Skip to main content
Biology LibreTexts

15.8C: Rheumatic Fever

  • Page ID
    12241
  • Rheumatic fever is an inflammatory disease that can develop as a complication of inadequately treated strep throat.

    LEARNING OBJECTIVES

    Outline the effect of infection by Steptococcus pyogenes on the immune system

    KEY TAKEAWAYS

    Key Points

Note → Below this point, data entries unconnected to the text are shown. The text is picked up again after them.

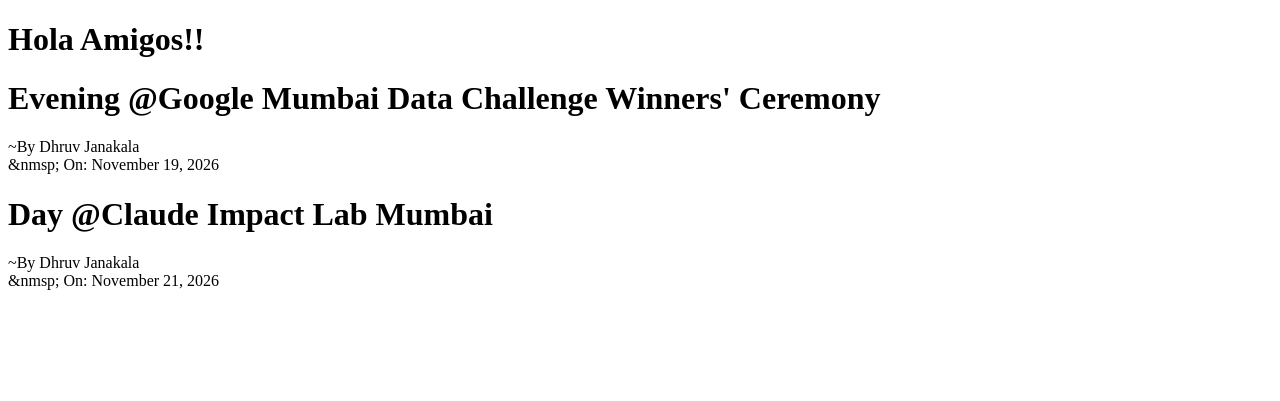
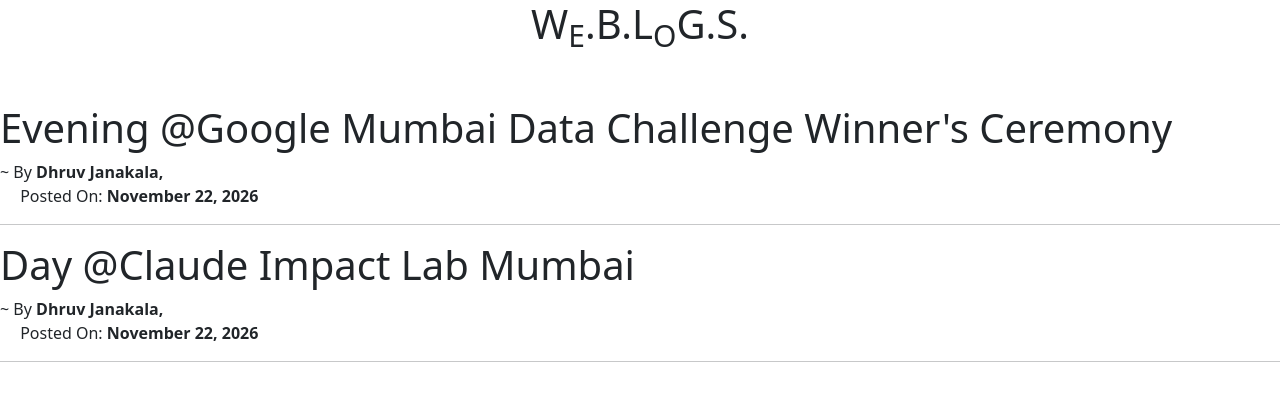
Before and after one commit to 24f2008639/WeBLogS, a Flask app: page / in a window 1280 px wide. Shown: the top 401 px of the page. Run offline with Flask 3, Linux system fonts and the light colour scheme; some libraries are stand-ins or nearby versions.

Commit message:
jinja templates - v1.2.5

```diff
--- a/WeBLogS_root/app.py
+++ b/WeBLogS_root/app.py
@@ -4,15 +4,17 @@ app = Flask(__name__)
 posts = [
     {
         "author": 'Dhruv Janakala',
-        "title": "Evening @Google Mumbai Data Challenge Winners' Ceremony",
+        "title": "Evening @Google Mumbai Data Challenge Winner's Ceremony",
         "content": 'Past',
-        "date_of_post": 'November 19, 2026'
+        "date_of_event": 'November 19, 2026',
+        "date_of_post": 'November 22, 2026'
     },
     {
         "author": 'Dhruv Janakala',
         "title": "Day @Claude Impact Lab Mumbai",
         "content": 'Upcoming',
-        "date_of_post": 'November 21, 2026'
+        "date_of_event": 'November 21, 2026',
+        "date_of_post": 'November 22, 2026'
     }
 ]
 
@@ -22,7 +24,7 @@ def home():
 
 @app.route("/about")
 def about():
-    return rt("about.html")
+    return rt("about.html", title="About")
 
 # localhost is equivalent to 127.0.0.1
 if __name__ == "__main__":
--- a/WeBLogS_root/templates/home.html
+++ b/WeBLogS_root/templates/home.html
@@ -1,15 +1,10 @@
-<!DOCTYPE html>
-<html lang="en">
-<head>
-    <meta charset="UTF-8">
-    <meta name="viewport" content="width=device-width, initial-scale=1.0">
-    <title>Home</title>
-</head>
-<body>
-    <h1>Hola Amigos!!<h1></h1>
+{% extends "layout.html" %}
+{% block content %}
+    <h1 align="center">W<sub>E</sub>.B.L<sub>O</sub>G.S.</h1>
+    <br><br>
     {% for post in posts %}
         <h1>{{ post.title }}</h1>
-        <p>~By {{ post.author }} <br> &nmsp; On: {{ post.date_of_post }}</p>
+        <p>~ By <b>{{ post.author }},</b> <br> &emsp; Posted On: <b>{{ post.date_of_post }}</b></p>
+        <hr>
     {% endfor %}
-</body>
-</html>
+{% endblock content %}
--- /dev/null
+++ b/WeBLogS_root/templates/layout.html
@@ -0,0 +1,20 @@
+<!DOCTYPE html>
+<html lang="en">
+<head>
+    <!-- Required meta tags -->
+    <meta charset="UTF-8">
+    <meta name="viewport" content="width=device-width, initial-scale=1.0">
+    <!-- Bootstrap -->
+    <link rel="stylesheet" href="https://maxcd.bootstrapcdn.com/bootstrap/4.0.0/css/bootstrap.min.css" >
+
+    {% if title %}
+        <title>W<sub>E</sub>B.L<sub>O</sub>G.S - {{ title }}</title>
+    {% else %}
+        <title>Home</title>
+    {% endif %}
+</head>
+<body>
+    {% block content %} {% endblock %}
+    <!-- Optional Javascript -->
+</body>
+</html>
```
Also changed, not shown: WeBLogS_root/templates/about.html (+3 -10 lines), README.md.
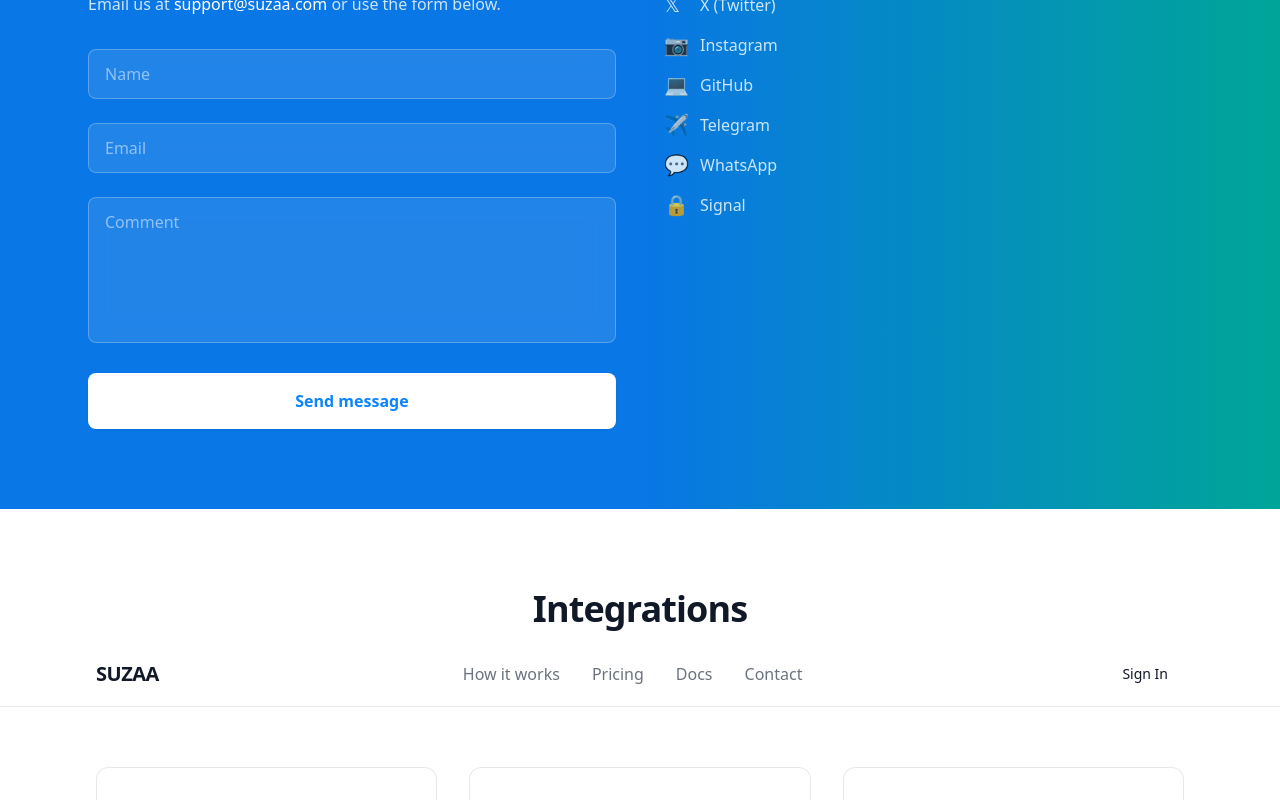
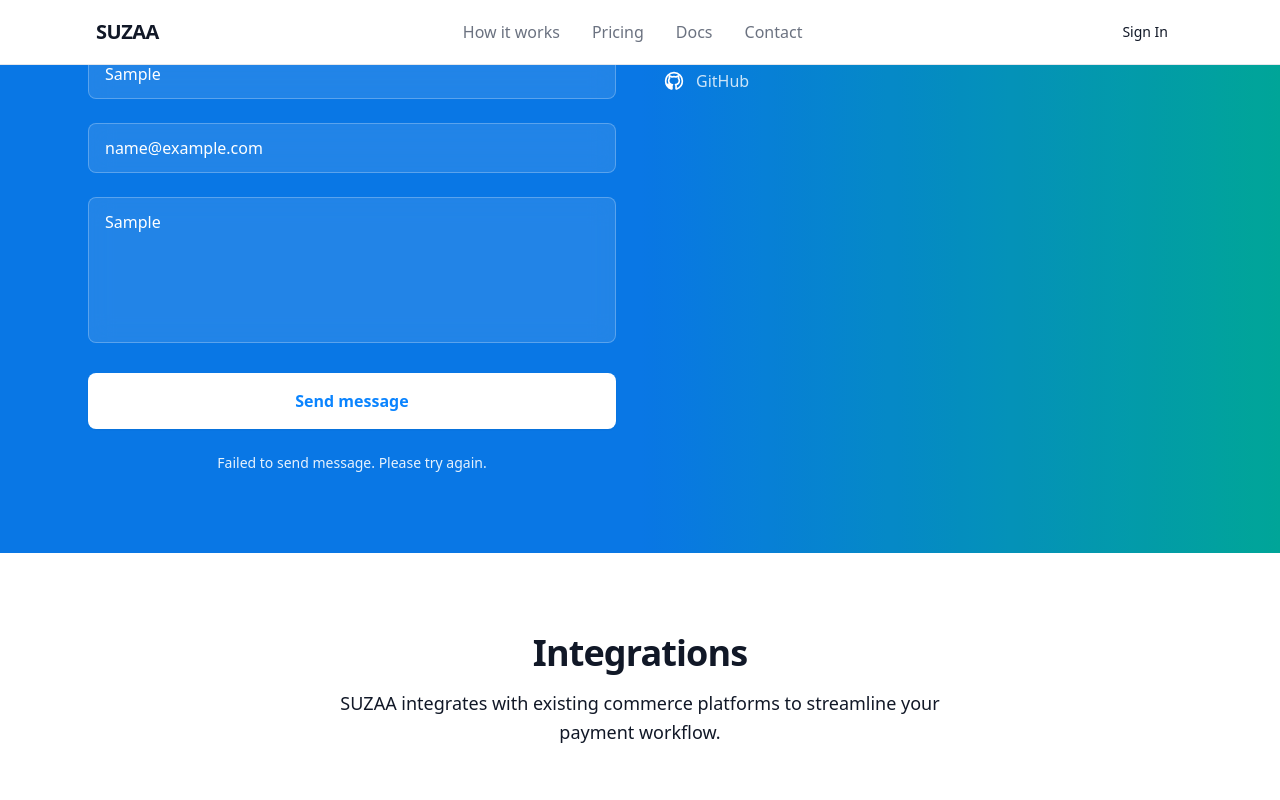
Before and after one commit to suzaadev/website, a Next.js app: page / in a window 1280 px wide. Both pictures are taken after typing "Sample", "name@example.com", "Sample" into the empty fields and a click on the button "Send message". Shown: the part 2972-3772 px from the top of the page. Built offline with nearby package versions, Linux system fonts and the light colour scheme.

Commit message:
Fix contact form redirect to stay on page

```diff
--- a/components/Contact.tsx
+++ b/components/Contact.tsx
@@ -6,16 +6,11 @@
   const [formData, setFormData] = useState({
     name: '',
     email: '',
-    comment: '',
+    message: '',
   });
-
-  const handleSubmit = (e: React.FormEvent) => {
-    e.preventDefault();
-    // Handle form submission
-    console.log('Form submitted:', formData);
-    alert('Thank you for your message! We\'ll get back to you soon.');
-    setFormData({ name: '', email: '', comment: '' });
-  };
+  const [isSubmitting, setIsSubmitting] = useState(false);
+  const [showSuccess, setShowSuccess] = useState(false);
+  const [error, setError] = useState('');
 
   const handleChange = (
     e: React.ChangeEvent<HTMLInputElement | HTMLTextAreaElement>
@@ -24,15 +19,59 @@
       ...formData,
       [e.target.name]: e.target.value,
     });
+    // Clear error when user starts typing
+    if (error) setError('');
+  };
+
+  const handleSubmit = async (e: React.FormEvent) => {
+    e.preventDefault();
+    setIsSubmitting(true);
+    setError('');
+    setShowSuccess(false);
+
+    try {
+      const response = await fetch('https://formspree.io/f/mzznweql', {
+        method: 'POST',
+        headers: {
+          'Content-Type': 'application/json',
+        },
+        body: JSON.stringify(formData),
+      });
+
+      if (response.ok) {
+        setShowSuccess(true);
+        setFormData({ name: '', email: '', message: '' });
+        // Hide success message after 5 seconds
+        setTimeout(() => setShowSuccess(false), 5000);
+      } else {
+        setError('Something went wrong. Please try again.');
+      }
+    } catch (err) {
+      setError('Failed to send message. Please try again.');
+    } finally {
+      setIsSubmitting(false);
+    }
   };
 
   const socialLinks = [
-    { name: 'X (Twitter)', icon: '𝕏', url: 'https://twitter.com/suzaa' },
-    { name: 'Instagram', icon: '📷', url: 'https://instagram.com/suzaa' },
-    { name: 'GitHub', icon: '💻', url: 'https://github.com/suzaa' },
-    { name: 'Telegram', icon: '✈️', url: 'https://t.me/suzaa' },
-    { name: 'WhatsApp', icon: '💬', url: 'https://wa.me/suzaa' },
-    { name: 'Signal', icon: '🔒', url: 'https://signal.org/suzaa' },
+    {
+      name: 'X (Twitter)',
+      url: 'https://x.com/suzaaglobal',
+      icon: (
+        <svg className="w-5 h-5" fill="none" stroke="currentColor" viewBox="0 0 24 24">
+          <path strokeLinecap="round" strokeLinejoin="round" strokeWidth={2} d="M6 18L18 6M6 6l12 12" />
+        </svg>
+      ),
+    },
+    {
+      name: 'GitHub',
+      url: 'https://github.com/suzaadev',
+      icon: (
+        <svg className="w-5 h-5" fill="none" stroke="currentColor" viewBox="0 0 24 24">
+          <path strokeLinecap="round" strokeLinejoin="round" strokeWidth={2} d="M12 2C6.477 2 2 6.484 2 12.017c0 4.425 2.865 8.18 6.839 9.504.5.092.682-.217.682-.483 0-.237-.008-.868-.013-1.703-2.782.605-3.369-1.343-3.369-1.343-.454-1.158-1.11-1.466-1.11-1.466-.908-.62.069-.608.069-.608 1.003.07 1.531 1.032 1.531 1.032.892 1.53 2.341 1.088 2.91.832.092-.647.35-1.088.636-1.338-2.22-.253-4.555-1.113-4.555-4.951 0-1.093.39-1.988 1.029-2.688-.103-.253-.446-1.272.098-2.65 0 0 .84-.27 2.75 1.026A9.564 9.564 0 0112 6.844c.85.004 1.705.115 2.504.337 1.909-1.296 2.747-1.027 2.747-1.027.546 1.379.202 2.398.1 2.651.64.7 1.028 1.595 1.028 2.688 0 3.848-2.339 4.695-4.566 4.943.359.309.678.92.678 1.855 0 1.338-.012 2.419-.012 2.747 0 .268.18.58.688.482A10.019 10.019 0 0022 12.017C22 6.484 17.522 2 12 2z" />
+        </svg>
+      ),
+    },
   ];
 
   return (
@@ -86,8 +125,8 @@
               </div>
               <div>
                 <textarea
-                  name="comment"
-                  value={formData.comment}
+                  name="message"
+                  value={formData.message}
                   onChange={handleChange}
                   placeholder="Comment"
                   rows={5}
@@ -97,19 +136,33 @@
               </div>
               <button
                 type="submit"
-                className="mt-6 w-full rounded-lg bg-white py-4 font-semibold text-[#0a84ff] shadow-sm hover:bg-white/95 transition-colors"
+                disabled={isSubmitting}
+                className="mt-6 w-full rounded-lg bg-white py-4 font-semibold text-[#0a84ff] shadow-sm hover:bg-white/95 transition-colors disabled:opacity-50 disabled:cursor-not-allowed"
               >
-                Send message
+                {isSubmitting ? 'Sending...' : 'Send message'}
               </button>
+              {showSuccess && (
+                <p className="mt-4 text-white text-center">
+                  Message sent
+                </p>
+              )}
+              {error && (
+                <p className="mt-4 text-white/90 text-center text-sm">
+                  {error}
+                </p>
+              )}
             </form>
           </div>
 
           {/* Right Side */}
           <div>
-            <h3 className="text-2xl font-semibold text-white mb-6">
-              Reach out on social
+            <h3 className="text-2xl font-semibold text-white mb-3">
+              Reach out on social.
             </h3>
-            <ul className="space-y-3">
+            <p className="text-white/80 mb-6 leading-relaxed">
+              You can also find the SUZAA team on:
+            </p>
+            <ul className="space-y-4">
               {socialLinks.map((social, index) => (
                 <li key={index}>
                   <a
@@ -118,7 +171,7 @@
                     rel="noopener noreferrer"
                     className="flex items-center text-white/80 hover:text-white transition-colors"
                   >
-                    <span className="text-xl mr-3 w-6">{social.icon}</span>
+                    <span className="mr-3 text-white">{social.icon}</span>
                     <span>{social.name}</span>
                   </a>
                 </li>
```
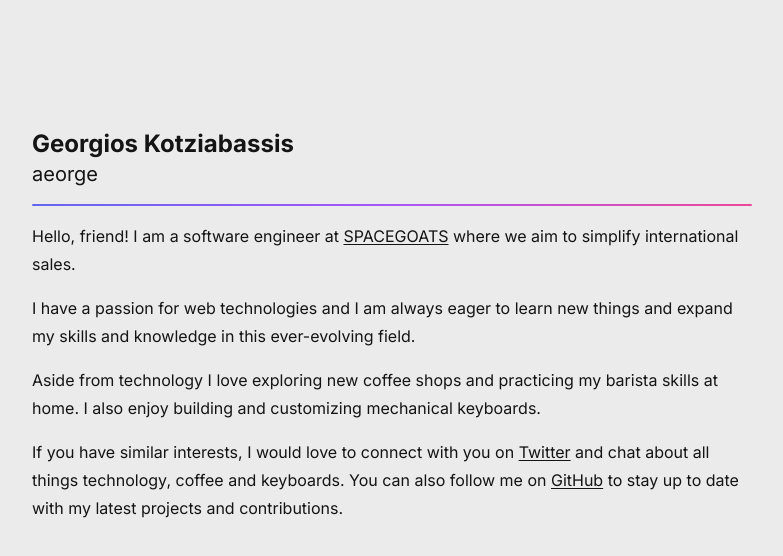
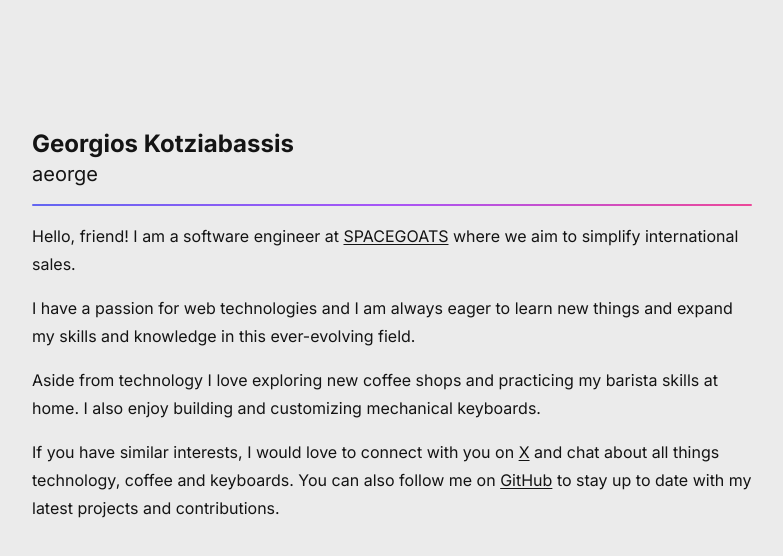
Before and after one commit to aeorge/personal, a Next.js app: page / in a window 1280 px wide. Shown: the top 556 px of the page, without its empty margins (248-1031 px from the left). Built offline with nearby package versions, Linux system fonts and the light colour scheme.

Commit message:
Change Twitter to X

```diff
--- a/app/page.tsx
+++ b/app/page.tsx
@@ -28,11 +28,11 @@ export default function Page() {
         If you have similar interests, I would love to connect with you on{' '}
         <a
           className="underline underline-offset-2"
-          href="https://twitter.com/kotziabassis"
+          href="https://x.com/kotziabassis"
           rel="noopener noreferrer"
           target="_blank"
         >
-          Twitter
+          X
         </a>{' '}
         and chat about all things technology, coffee and keyboards. You can also follow me on{' '}
         <a
```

    • Rheumatic fever is a condition that is a complication of untreated strep throat. Strep throat is caused by a group A streptococcal infection found in the throat.
    • When the body senses the strep infection, it sends antibodies to fight it and sometimes these antibodies attack the tissues of your joints or heart instead. This is known as anitbody cross-reactivity which leads to rheumatic fever.
    • Symptoms of rheumatic fever occur several weeks after initial throat problems have disappeared; and include chest pain, fever, heart problems, joint pain, nosebleeds, and skin rash.
    • Rheumatic fever is treated using a combination of antibiotics and anti-inflammatory medications.

    Key Terms

    • rheumatism: Any disorder of the muscles, tendons, joints, bones, nerves, characterized by pain, discomfort and disability.
    • Streptococcus: A spherical, gram-positive bacterium of the genus Streptococcus. Although commonly found benignly in the human mouth and gut, and though many species are non-pathogenic, other species can cause diseases including strep throat and more serious conditions.

    Rheumatic fever is an inflammatory disease that occurs following a Streptococcus pyogenes infection, such as streptococcal pharyngitis (strep throat) or scarlet fever, that affects the peri-arteriolar connective tissue. Believed to be caused by antibody cross-reactivity that can involve the heart, joints, skin, and brain; the illness typically develops two to three weeks after a streptococcal infection.

    image

    Streptococcus pyogenes bacteria: Photomicrograph of Streptococcus pyogenes bacteria, 900x Mag. A pus specimen, viewed using Pappenheim’s stain. Last century, infections by S. pyogenes claimed many lives especially since the organism was the most important cause of puerperal fever and scarlet fever.

    Acute rheumatic fever commonly appears in children between the ages of six and 15, with only 20% of first-time attacks occurring in adults. The illness is so named because of its similarity in presentation to rheumatism.

    This cross-reactivity is a Type II hypersensitivity reaction and is termed molecular mimicry. During a Streptococcus infection, mature antigen -presenting cells, such as B cells, present the bacterial antigen to CD4-T cells which differentiate into helper T2cells. In turn, Helper T2 cells activate the B cells to become plasma cells and induce the production of antibodies against the cell wall of Streptococcus. However the antibodies may also react against the myocardium and joints, producing the symptoms of rheumatic fever.

    Diagnosis of rheumatic fever can be made when two of the major criteria, or one major plus two minor criteria, are present along with evidence of streptococcal infection.

    The major criteria for diagnosis include:

    • Arthritis in several large joints (polyarthritis)
    • Heart inflammation (carditis)
    • Nodules under the skin (subcutaneous skin nodules)
    • Rapid, jerky movements (chorea, Sydenham chorea)
    • Skin rash (erythema marginatum)

    Minor Criteria:

    • Fever of 38.2–38.9 °C (101–102 F)
    • Arthralgia: Joint pain without swelling (Cannot be included if polyarthritis is present as a major symptom)
    • Raised erythrocyte sedimentation rate or C reactive protein
    • Leukocytosis
    • ECG showing features of heart block, such as a prolonged PR interval (Cannot be included if carditis is present as a major symptom)
    • Previous episode of rheumatic fever or inactive heart disease.

    Acute rheumatic fever is treated with antibiotics and anti-inflammatory medications such as aspirin and corticosteroids.